[[ Available data, beginning ]]

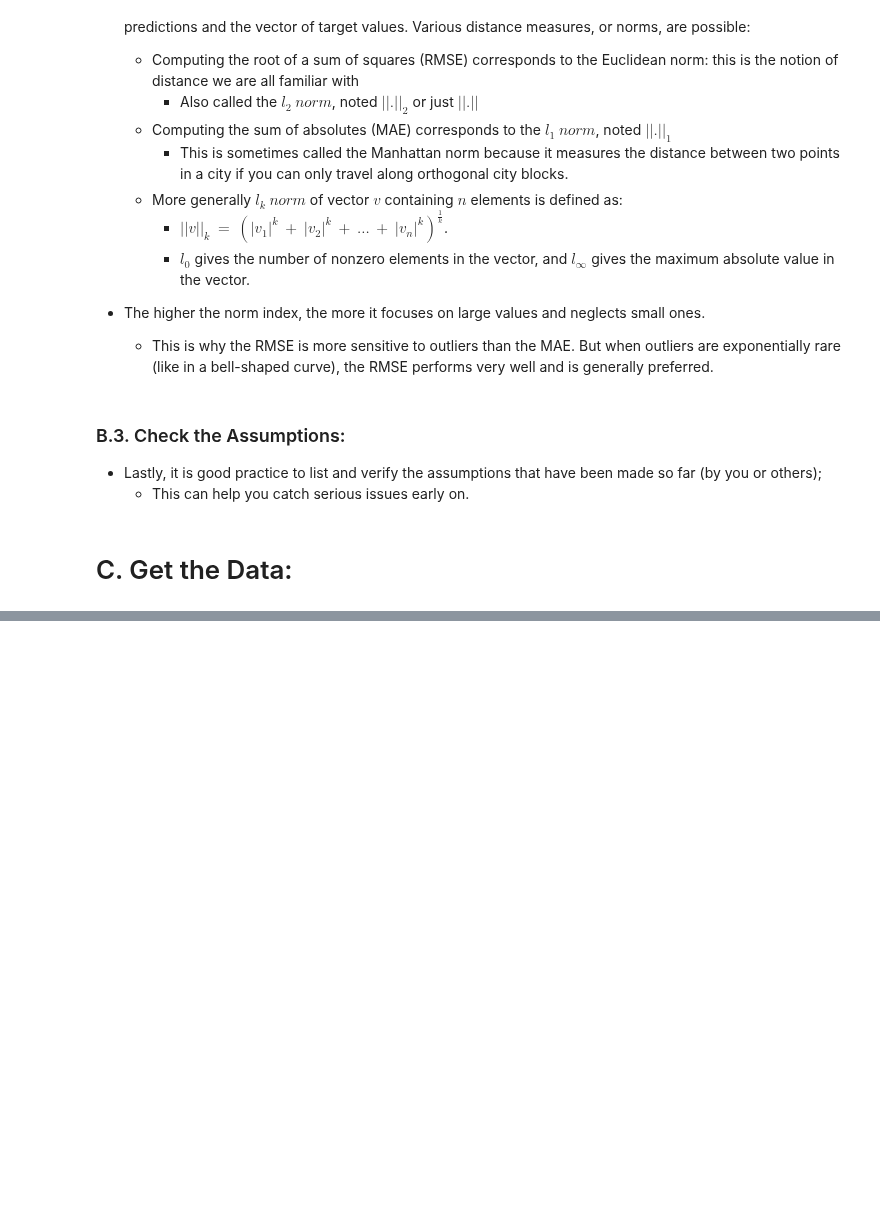
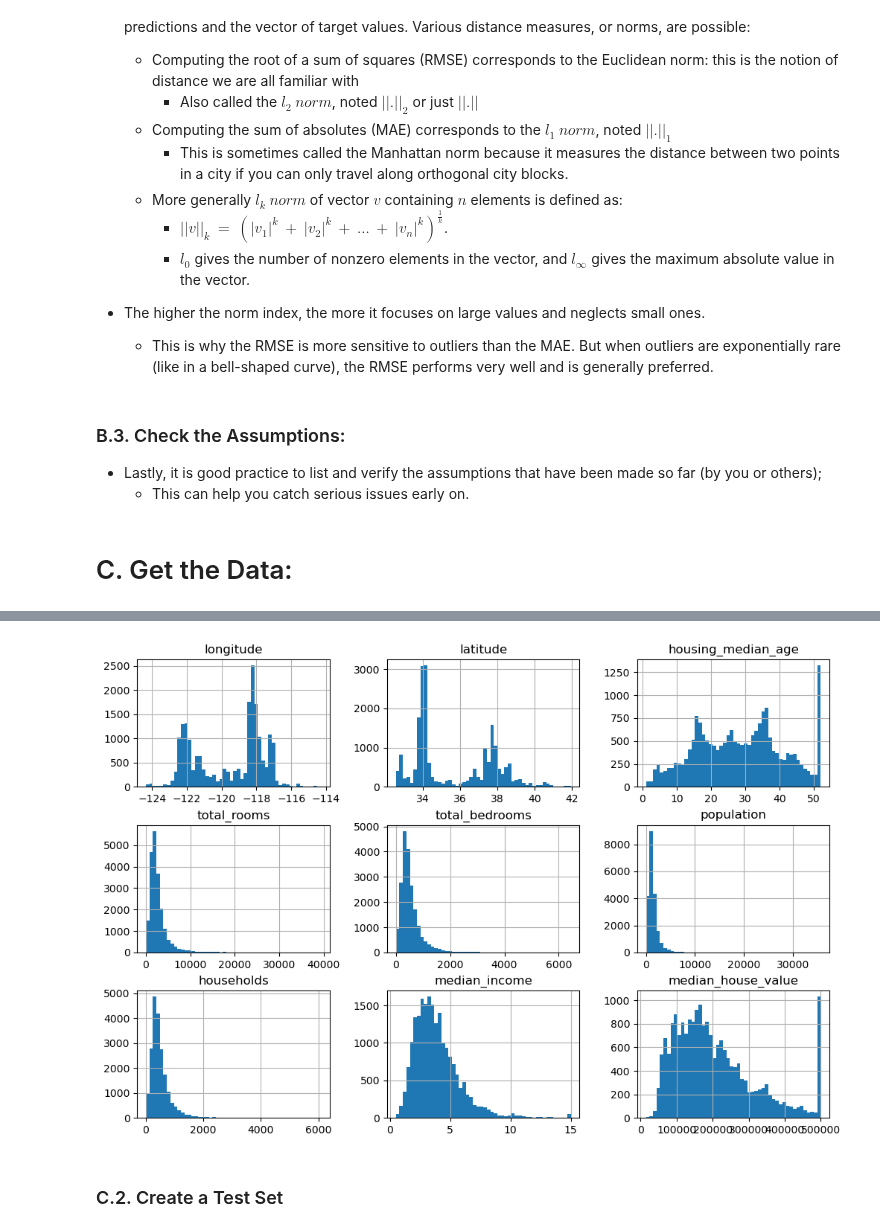
Before and after one commit to Spin8Cycle/ds-proj-remote, a Jupyter notebook: HOML__sklearn_keras_tf/2. E2E ML Project.ipynb, the cells around one changed output, grey strips where cells are left out. Saved outputs shown, nothing was run; the diff lists cells and outputs as text; code cells hidden in the pictures; blank space fills up the shorter version.

```diff
--- a/HOML__sklearn_keras_tf/2. E2E ML Project.ipynb
+++ b/HOML__sklearn_keras_tf/2. E2E ML Project.ipynb
@@ -89,0 +94,4 @@
+# %%
+url_housing = 'https://raw.githubusercontent.com/Spin8Cycle/data/main/data_samples/housing/housing.csv'
+housing = pd.read_csv(url_housing)
+housing.head()
@@ -89,0 +146,10 @@
+# %%
+%matplotlib inline
+import matplotlib.pyplot as plt
+
+housing.hist(bins=50, figsize=(12, 8))
+plt.show()
+# %% [output]
+[figure, added]
+# %% [markdown]
+### C.2. Create a Test Set
```
Also changed, not shown: parts of 6 cells of this notebook.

[[ Available data, end ]]

**Your instructions:**
Verbatim copy without images: write the records above out in full.

**Your response:**
Before and after one commit to Spin8Cycle/ds-proj-remote, a Jupyter notebook: HOML__sklearn_keras_tf/2. E2E ML Project.ipynb, the cells around one changed output, grey strips where cells are left out. Saved outputs shown, nothing was run; the diff lists cells and outputs as text; code cells hidden in the pictures; blank space fills up the shorter version.

```diff
--- a/HOML__sklearn_keras_tf/2. E2E ML Project.ipynb
+++ b/HOML__sklearn_keras_tf/2. E2E ML Project.ipynb
@@ -89,0 +94,4 @@
+# %%
+url_housing = 'https://raw.githubusercontent.com/Spin8Cycle/data/main/data_samples/housing/housing.csv'
+housing = pd.read_csv(url_housing)
+housing.head()
@@ -89,0 +146,10 @@
+# %%
+%matplotlib inline
+import matplotlib.pyplot as plt
+
+housing.hist(bins=50, figsize=(12, 8))
+plt.show()
+# %% [output]
+[figure, added]
+# %% [markdown]
+### C.2. Create a Test Set
```
Also changed, not shown: parts of 6 cells of this notebook.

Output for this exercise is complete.